Studies in contemporary German social thought
Abstract: In this work, Habermas retraces the emergence and development of the bourgeois public sphere, focusing on Europe in the early modern period. He examines the writing of political theorists and the specific institutions and social forms in which the public sphere was realized. Habermas focuses on the liberal notion of the bourgeois public sphere as it emerged in Europe in the early modern period. He examines both the writings of political theorists, including Marx, Mill and de Tocqueville, and the specific institutions and social forms in which the public sphere was realized.
Abstract: One of the world s leading economists of inequality, Branko Milanovic presents a bold new account of the dynamics that drive inequality on a global scale. Drawing on vast data sets and cutting-edge research, he explains the benign and malign forces that make inequality rise and fall within and among nations. He also reveals who has been helped the most by globalization, who has been held back, and what policies might tilt the balance toward economic justice.Global Inequality takes us back hundreds of years, and as far around the world as data allow, to show that inequality moves in cycles, fueled by war and disease, technological disruption, access to education, and redistribution. The recent surge of inequality in the West has been driven by the revolution in technology, just as the Industrial Revolution drove inequality 150 years ago. But even as inequality has soared within nations, it has fallen dramatically among nations, as middle-class incomes in China and India have drawn closer to the stagnating incomes of the middle classes in the developed world. A more open migration policy would reduce global inequality even further.Both American and Chinese inequality seems well entrenched and self-reproducing, though it is difficult to predict if current trends will be derailed by emerging plutocracy, populism, or war.

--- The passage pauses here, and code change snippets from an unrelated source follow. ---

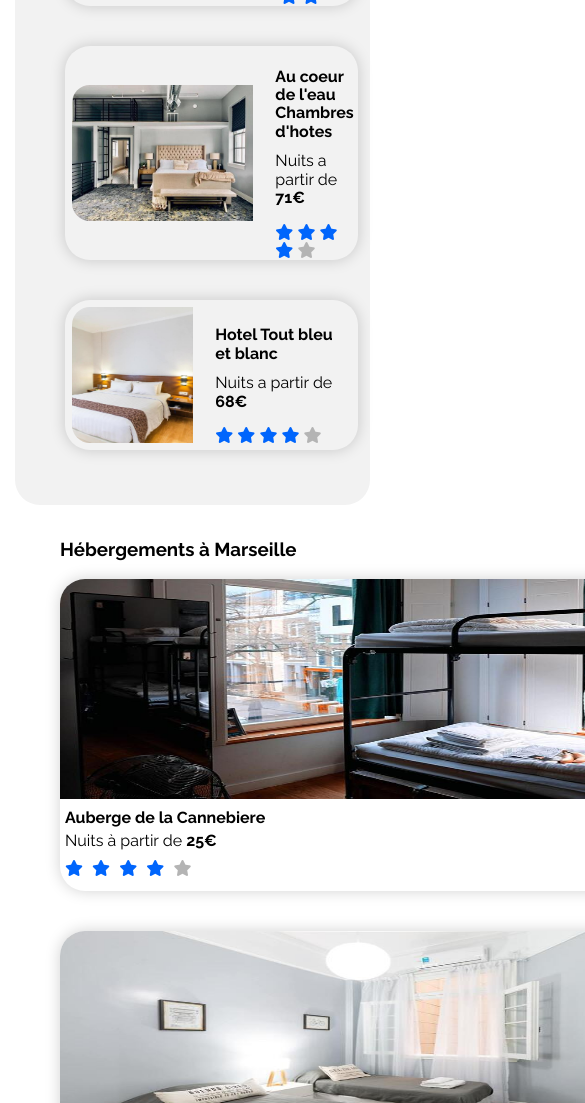
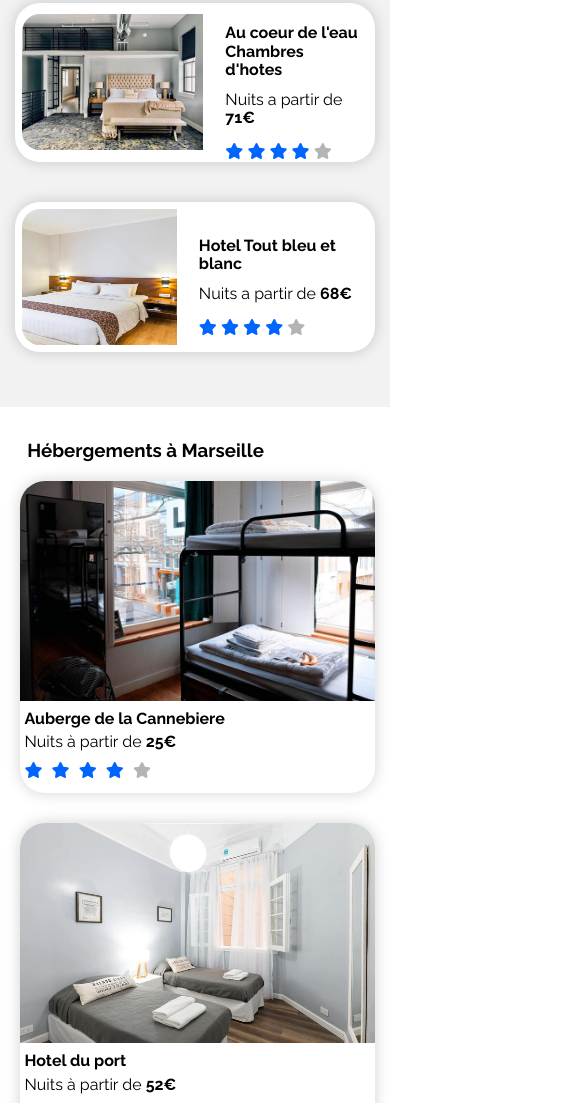
Before and after one commit to kevingrandpierre/Booki, a plain HTML site: page index.html in a window 390 px wide. Shown: the part 897-2000 px from the top of the page, 585 px wide, since content can reach past the window. Drawn offline with Linux system fonts and the light colour scheme.

Commit message:
End css for tablet and smartphone

```diff
--- a/css/style.css
+++ b/css/style.css
@@ -410,6 +410,9 @@ nav a:hover {
   body{
     height: 2100px;
   }
+  #logo{
+    margin: 5%;
+  }
   /* NAVBAR */
   .sub-nav {
     order: 1;
@@ -452,7 +455,8 @@ nav a:hover {
     margin-left: 15px;
   }
   .card-popular{
-    margin-left: 35px;
+    width: 100%;
+    background: white;
   }
 
   .city {
@@ -469,7 +473,7 @@ nav a:hover {
     }
 
   #activity h3{
-    margin-left: 25px;
+    margin-left: 4%;
   }
     .div_activity {
       display: flex;
@@ -505,14 +509,31 @@ nav a:hover {
   body{
     height: 4500px;
   }
+  #logo{
+    top: 10px;
+    right: 50%;
+    left: 50%;
+    margin-right: 88%;
+  }
+  .popular{
+    margin: 0;
+    border-radius: inherit;
+  }
+  .city{
+    padding: inherit;
+  }
+  .city h3{
+    margin-left: 7%;
+  }
   .city-lodging{
     display: inline-block;
     align-items: center;
+    margin-left: 5%;
   }
   .card-lodging{
-    margin-bottom: 40px;
+    margin-bottom: 30px;
     padding: inherit;
-    width: 630px;
+    width: 96%;
   }
   .card-lodging i{
     margin-bottom: 15px;
@@ -525,13 +546,14 @@ nav a:hover {
     display: inline-block;
     flex-direction: column;
     margin: 1500px 0 150px 10px;
-
-
   }
-  .activity_card,
-  .city-lodging{
+    #activity h3{
+        margin: 0 0 20px ;
+    }
+  .activity_card{
     height: 300px;
-    width: 630px;
+    width: 95%;
+    margin-left: 5%;
   }
     .activity_image_card img,
     .activity_image_card2 img,
@@ -539,11 +561,11 @@ nav a:hover {
     .activity_image_card5 img,
     .activity_image_card6 img{
         height: 220px;
-        width: 630px;
+        width: 100%;
     }
   .card-lodging img{
     height: 220px;
-    width: 630px;
+    width: 100%;
   }
   .activity_card a{
     width: inherit;
```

For those who want to understand how we got where we are, where we may be heading, and what policies might help reverse that course, Milanovic s compelling explanation is the ideal place to start."